Shady.Video Sub-module

This submodule is not imported by default by the parent package. Import it for its side-effect: it enables the video property of the Shady.Stimulus class.

If s is a Stimulus instance and is equal to its default value of None, then saying: = 'fish.mp4'

implicitly creates a VideoSource object with the source property equal to 'fish.mp4'. (If was previously already a VideoSource, object then its source property is simply updated accordingly.)

The third-party package cv2 (installable with pip install opencv-python) is required for video support. Any source readable by cv2.VideoCapture is acceptable: use an integer to open a live camera stream, or a string to specify a video file name.

If you want to record the video to disk while rendering, there are two approaches. One way is to capture frames in a way that is time- (or frame-) locked to the animation of the World: in this case, see the doc for the VideoRecording class, which can capture the content of any Stimulus regardless of whether its source is a VideoSource, or even capture an entire World. The other way is to record a VideoSource that is already attached to a Stimulus, sub-sampling frames at an independent pace in a background thread: in this case, simply call

If you want to record a video to disk without attaching it to a Shady.Stimulus, or even without having a Shady.World running at all. Let’s say you want to record from camera 0:

from Shady.Video import VideoSource
s = VideoSource(0).Record('foo')
# ...

An acquisition thread will continually read frames from the camera until you call s.Close(). A separate recording thread will continually write frames to the specified file (foo.avi in this example) until you call either s.Close() or s.StopRecording().
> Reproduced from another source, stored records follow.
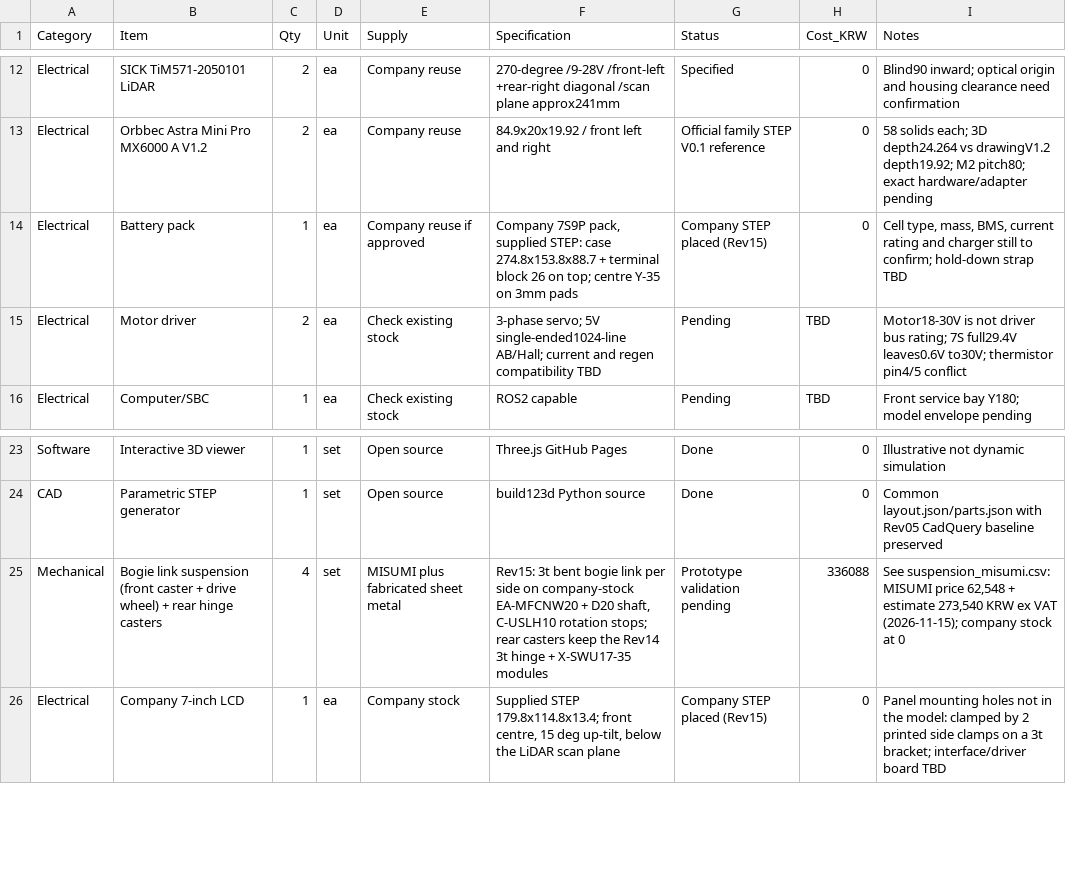
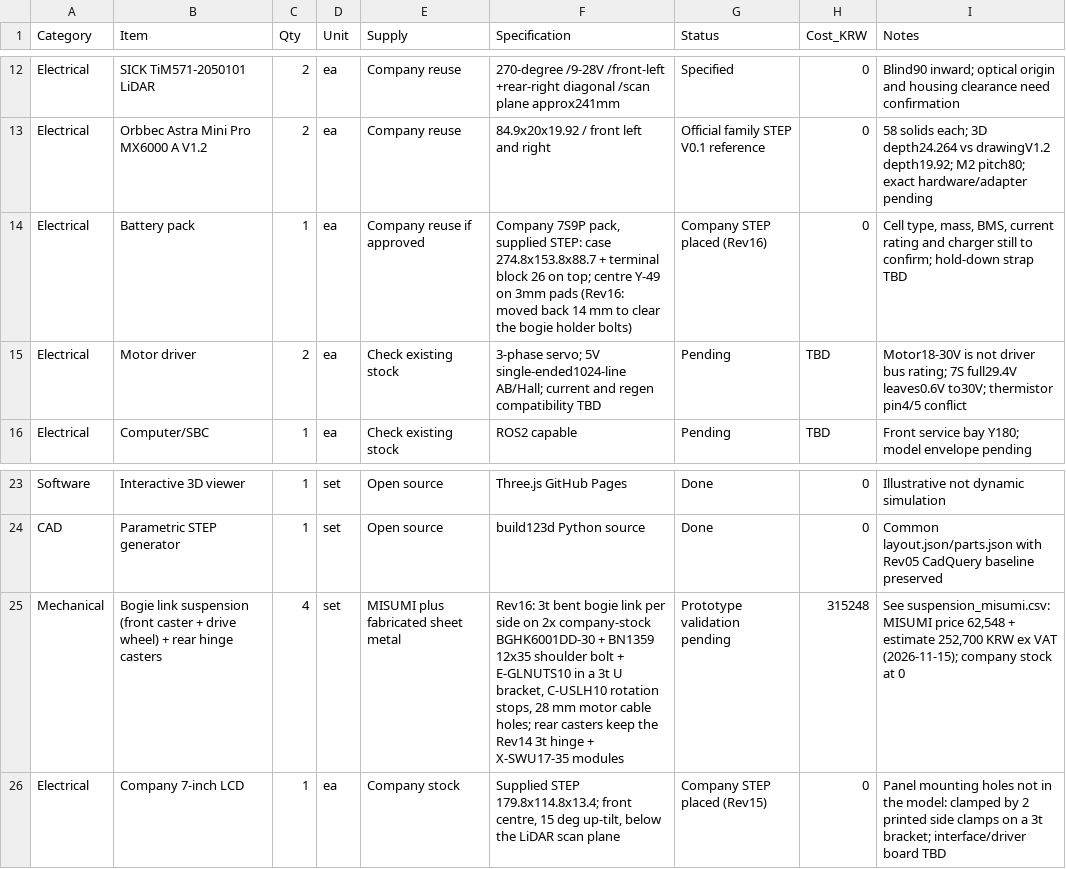
Before and after one commit to hsh3167/amr_project, a CSV file: bom/concept_bom.csv, drawn as a sheet; only a part is shown, gaps mark what is left out.

```diff
--- a/bom/concept_bom.csv
+++ b/bom/concept_bom.csv
@@ -13,3 +13,3 @@ Electrical,SICK TiM571-2050101 LiDAR,2,ea,Company reuse,270-degree /9-28V /front
 Electrical,Orbbec Astra Mini Pro MX6000 A V1.2,2,ea,Company reuse,84.9x20x19.92 / front left and right,Official family STEP V0.1 reference,0,58 solids each; 3D depth24.264 vs drawingV1.2 depth19.92; M2 pitch80; exact hardware/adapter pending
-Electrical,Battery pack,1,ea,Company reuse if approved,"Company 7S9P pack, supplied STEP: case 274.8x153.8x88.7 + terminal block 26 on top; centre Y-35 on 3mm pads",Company STEP placed (Rev15),0,"Cell type, mass, BMS, current rating and charger still to confirm; hold-down strap TBD"
+Electrical,Battery pack,1,ea,Company reuse if approved,"Company 7S9P pack, supplied STEP: case 274.8x153.8x88.7 + terminal block 26 on top; centre Y-49 on 3mm pads (Rev16: moved back 14 mm to clear the bogie holder bolts)",Company STEP placed (Rev16),0,"Cell type, mass, BMS, current rating and charger still to confirm; hold-down strap TBD"
 Electrical,Motor driver,2,ea,Check existing stock,3-phase servo; 5V single-ended1024-line AB/Hall; current and regen compatibility TBD,Pending,TBD,Motor18-30V is not driver bus rating; 7S full29.4V leaves0.6V to30V; thermistor pin4/5 conflict
@@ -24,3 +24,3 @@ Software,Interactive 3D viewer,1,set,Open source,Three.js GitHub Pages,Done,0,Il
 CAD,Parametric STEP generator,1,set,Open source,build123d Python source,Done,0,Common layout.json/parts.json with Rev05 CadQuery baseline preserved
-Mechanical,Bogie link suspension (front caster + drive wheel) + rear hinge casters,4,set,MISUMI plus fabricated sheet metal,"Rev15: 3t bent bogie link per side on company-stock EA-MFCNW20 + D20 shaft, C-USLH10 rotation stops; rear casters keep the Rev14 3t hinge + X-SWU17-35 modules",Prototype validation pending,336088,"See suspension_misumi.csv: MISUMI price 62,548 + estimate 273,540 KRW ex VAT (2026-11-15); company stock at 0"
+Mechanical,Bogie link suspension (front caster + drive wheel) + rear hinge casters,4,set,MISUMI plus fabricated sheet metal,"Rev16: 3t bent bogie link per side on 2x company-stock BGHK6001DD-30 + BN1359 12x35 shoulder bolt + E-GLNUTS10 in a 3t U bracket, C-USLH10 rotation stops, 28 mm motor cable holes; rear casters keep the Rev14 3t hinge + X-SWU17-35 modules",Prototype validation pending,315248,"See suspension_misumi.csv: MISUMI price 62,548 + estimate 252,700 KRW ex VAT (2026-11-15); company stock at 0"
 Electrical,Company 7-inch LCD,1,ea,Company stock,"Supplied STEP 179.8x114.8x13.4; front centre, 15 deg up-tilt, below the LiDAR scan plane",Company STEP placed (Rev15),0,Panel mounting holes not in the model: clamped by 2 printed side clamps on a 3t bracket; interface/driver board TBD
```
Also changed, not shown: bom/suspension_misumi.csv, 16 other files.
Note that reading frames from a camera or file, capturing stimulus content into memory, and recording video frames to disk all use RAM and place a burden on the CPU—they are not intended for applications in which precise timing is critical.